== Data provided

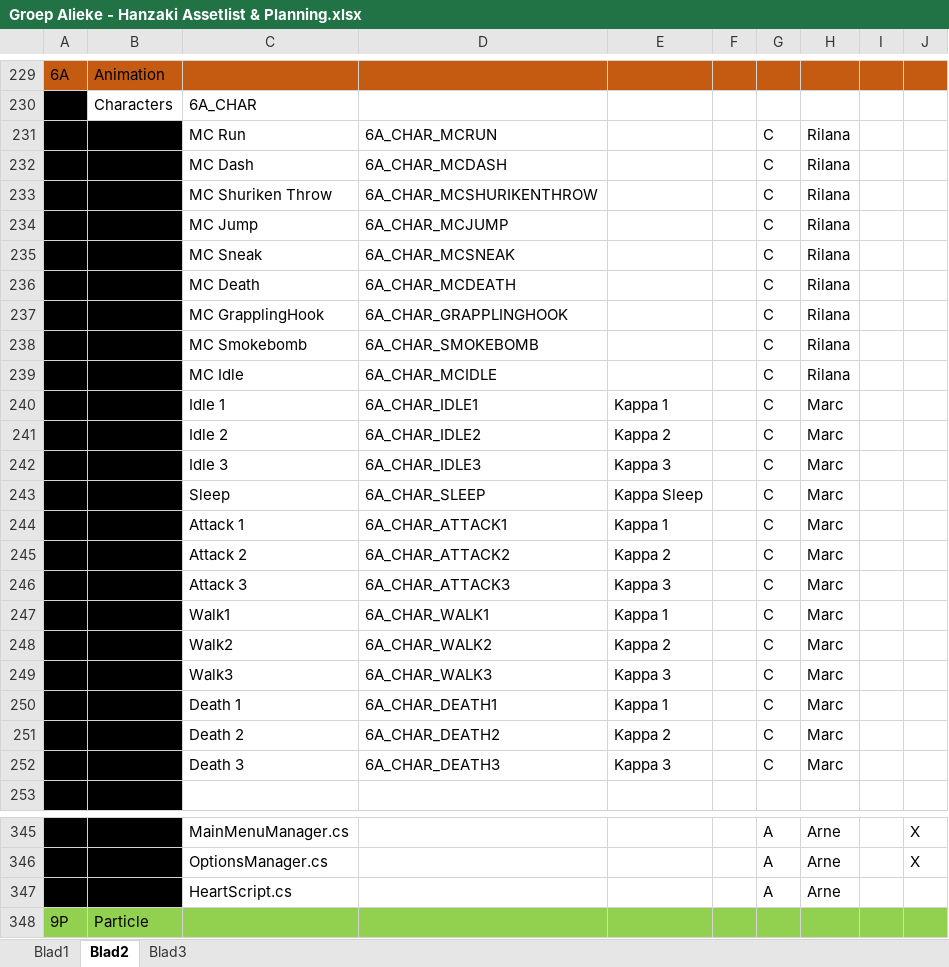
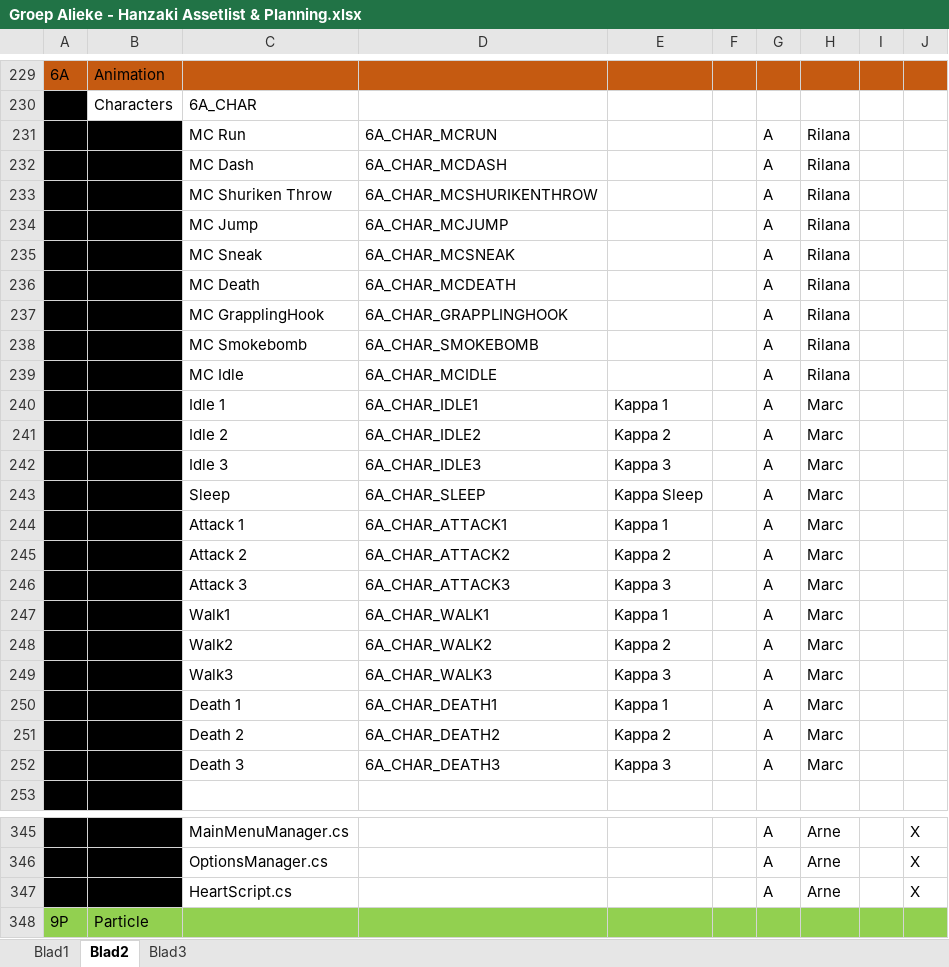
Before and after one commit to happy30/Gamelab1-Jaar2, an Excel workbook: Concept/Documentation/Groep Alieke - Hanzaki Assetlist & Planning.xlsx, sheet Blad2, drawn as a sheet; only a part is shown, gaps mark what is left out; values as stored, in another font and other column widths than the file's, no borders; the diff names each change by its address in the sheet, - before the commit and + after, or states it on an @@ line.

```diff
--- a/Concept/Documentation/Groep Alieke - Hanzaki Assetlist & Planning.xlsx (sheet Blad2)
+++ b/Concept/Documentation/Groep Alieke - Hanzaki Assetlist & Planning.xlsx (sheet Blad2)
-G231:G252: C
+G231:G252: A
-J347: (empty)
+J347: X
```
Also changed, not shown: sheet Blad3.
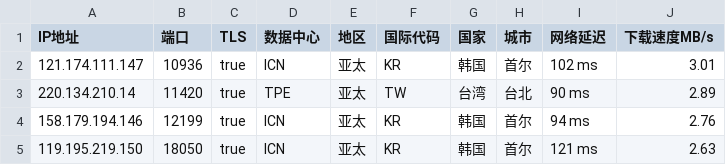
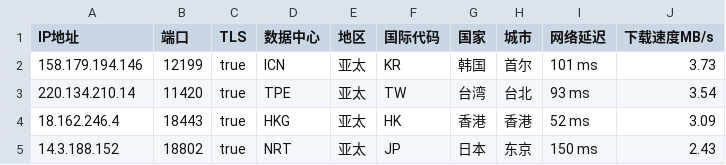
Before and after one commit to CEG1225/csv, a CSV file: peng.csv, drawn as a sheet.

Commit message:
Updated ip.txt automatically

```diff
--- a/peng.csv
+++ b/peng.csv
@@ -1,5 +1,5 @@
 IP地址,端口,TLS,数据中心,地区,国际代码,国家,城市,网络延迟,下载速度MB/s
-121.174.111.147,10936,true,ICN,亚太,KR,韩国,首尔,102 ms,3.01
-220.134.210.14,11420,true,TPE,亚太,TW,台湾,台北,90 ms,2.89
-158.179.194.146,12199,true,ICN,亚太,KR,韩国,首尔,94 ms,2.76
-119.195.219.150,18050,true,ICN,亚太,KR,韩国,首尔,121 ms,2.63
+158.179.194.146,12199,true,ICN,亚太,KR,韩国,首尔,101 ms,3.73
+220.134.210.14,11420,true,TPE,亚太,TW,台湾,台北,93 ms,3.54
+18.162.246.4,18443,true,HKG,亚太,HK,香港,香港,52 ms,3.09
+14.3.188.152,18802,true,NRT,亚太,JP,日本,东京,150 ms,2.43
```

====

Your assignment — Repeat the listing verbatim, pictures excluded.

Solution to this task —
Before and after one commit to happy30/Gamelab1-Jaar2, an Excel workbook: Concept/Documentation/Groep Alieke - Hanzaki Assetlist & Planning.xlsx, sheet Blad2, drawn as a sheet; only a part is shown, gaps mark what is left out; values as stored, in another font and other column widths than the file's, no borders; the diff names each change by its address in the sheet, - before the commit and + after, or states it on an @@ line.

```diff
--- a/Concept/Documentation/Groep Alieke - Hanzaki Assetlist & Planning.xlsx (sheet Blad2)
+++ b/Concept/Documentation/Groep Alieke - Hanzaki Assetlist & Planning.xlsx (sheet Blad2)
-G231:G252: C
+G231:G252: A
-J347: (empty)
+J347: X
```
Also changed, not shown: sheet Blad3.
Before and after one commit to CEG1225/csv, a CSV file: peng.csv, drawn as a sheet.

Commit message:
Updated ip.txt automatically

```diff
--- a/peng.csv
+++ b/peng.csv
@@ -1,5 +1,5 @@
 IP地址,端口,TLS,数据中心,地区,国际代码,国家,城市,网络延迟,下载速度MB/s
-121.174.111.147,10936,true,ICN,亚太,KR,韩国,首尔,102 ms,3.01
-220.134.210.14,11420,true,TPE,亚太,TW,台湾,台北,90 ms,2.89
-158.179.194.146,12199,true,ICN,亚太,KR,韩国,首尔,94 ms,2.76
-119.195.219.150,18050,true,ICN,亚太,KR,韩国,首尔,121 ms,2.63
+158.179.194.146,12199,true,ICN,亚太,KR,韩国,首尔,101 ms,3.73
+220.134.210.14,11420,true,TPE,亚太,TW,台湾,台北,93 ms,3.54
+18.162.246.4,18443,true,HKG,亚太,HK,香港,香港,52 ms,3.09
+14.3.188.152,18802,true,NRT,亚太,JP,日本,东京,150 ms,2.43
```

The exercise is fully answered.